• [Work request]: Omit every picture and write out the rest of the records exactly.

• [The data]:
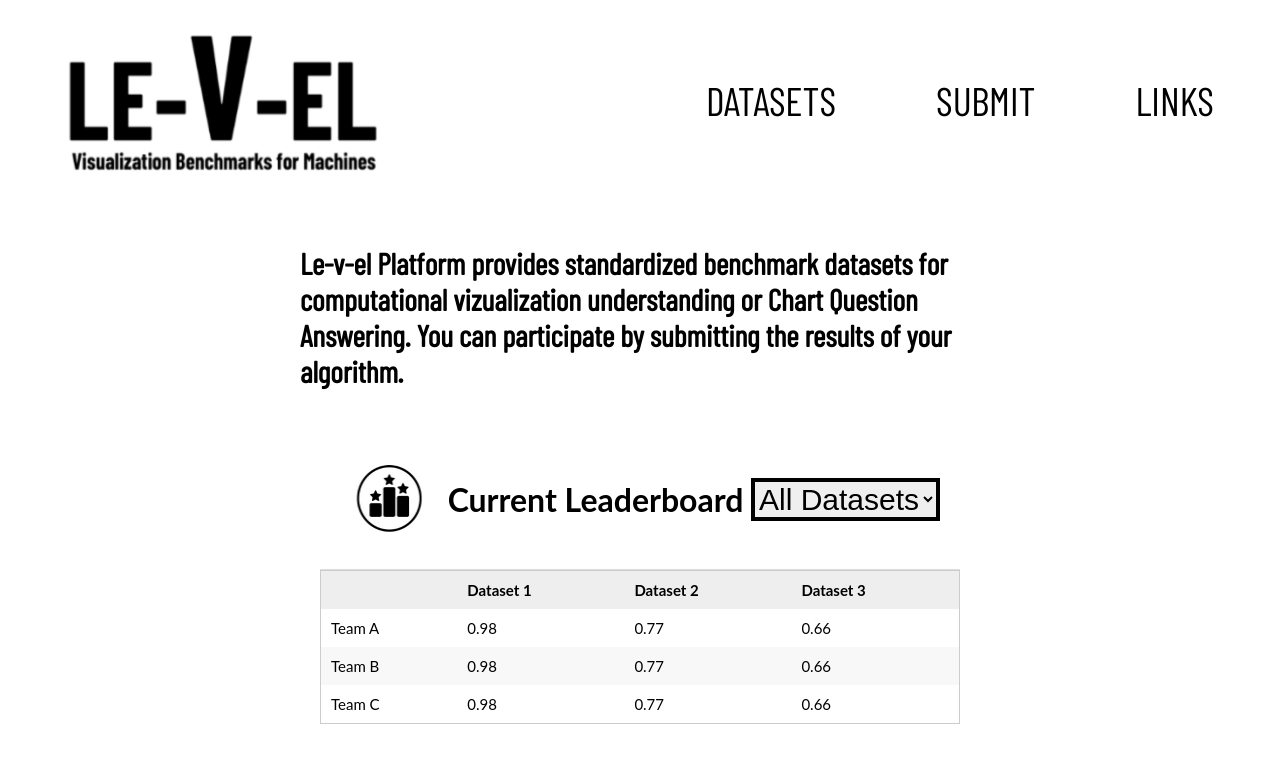
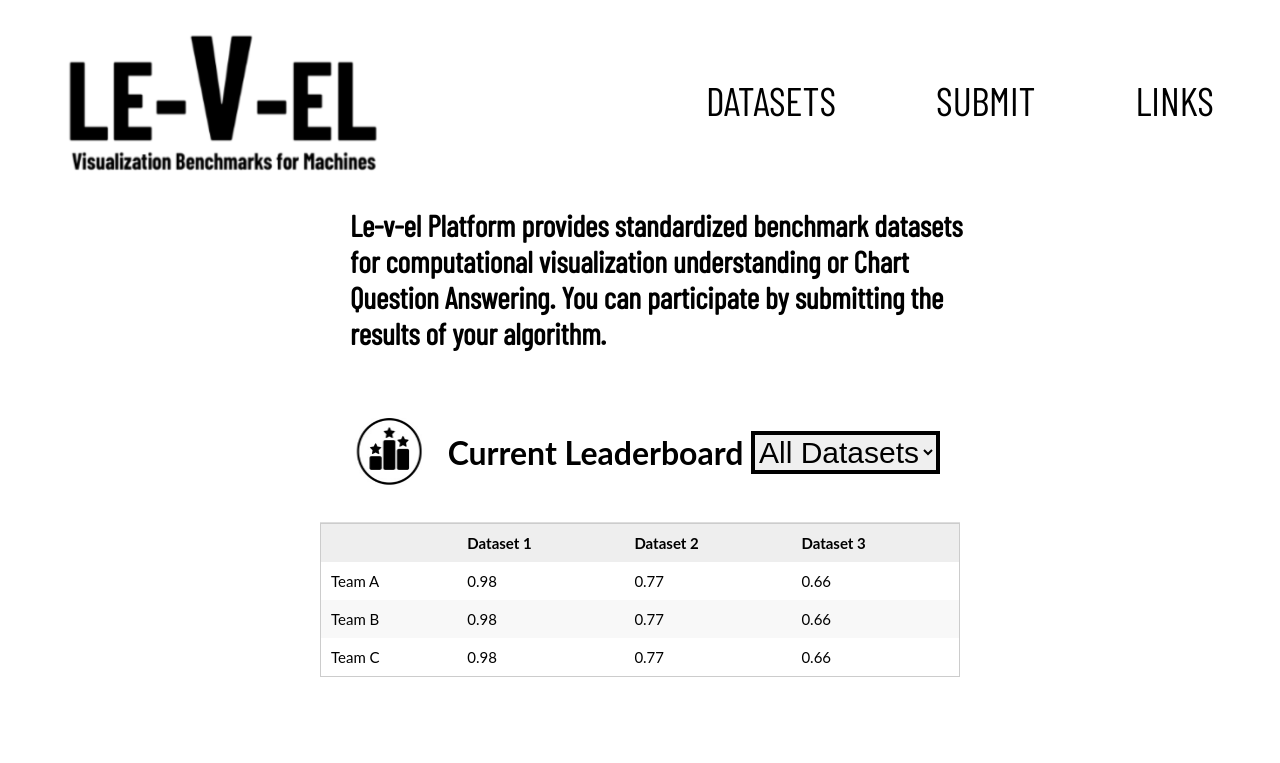
Before and after one commit to WoodyLinwc/LEVEL, a Jekyll site: the page built from index.md, in a window 1280 px wide. Shown: the top 763 px of the page. Built offline with Jekyll 4.4.1, drawn with Linux system fonts in a browser that asks for light colours.

Commit message:
Update index.md

```diff
--- a/index.md
+++ b/index.md
@@ -3,8 +3,7 @@
 layout: default
 ---
 
-<p style="padding:10px; ;padding-left:300px; padding-right:300px; font-family:'Barlow Condensed'; font-size: 30px;">
-    <b> Le-v-el Platform provides standardized benchmark datasets for computational vizualization understanding
-        or Chart Question Answering. You can participate by submitting the results of your algorithm.
-    </b>
-</p>
+  <p class="info" style="font-family: 'Barlow Condensed'; font-size: 30px; padding: 1px 300px;">
+    <b>Le-v-el Platform provides standardized benchmark datasets for computational visualization understanding
+      or Chart Question Answering. You can participate by submitting the results of your algorithm.</b>
+  </p>
```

• [Solution below]:
Before and after one commit to WoodyLinwc/LEVEL, a Jekyll site: the page built from index.md, in a window 1280 px wide. Shown: the top 763 px of the page. Built offline with Jekyll 4.4.1, drawn with Linux system fonts in a browser that asks for light colours.

Commit message:
Update index.md

```diff
--- a/index.md
+++ b/index.md
@@ -3,8 +3,7 @@
 layout: default
 ---
 
-<p style="padding:10px; ;padding-left:300px; padding-right:300px; font-family:'Barlow Condensed'; font-size: 30px;">
-    <b> Le-v-el Platform provides standardized benchmark datasets for computational vizualization understanding
-        or Chart Question Answering. You can participate by submitting the results of your algorithm.
-    </b>
-</p>
+  <p class="info" style="font-family: 'Barlow Condensed'; font-size: 30px; padding: 1px 300px;">
+    <b>Le-v-el Platform provides standardized benchmark datasets for computational visualization understanding
+      or Chart Question Answering. You can participate by submitting the results of your algorithm.</b>
+  </p>
```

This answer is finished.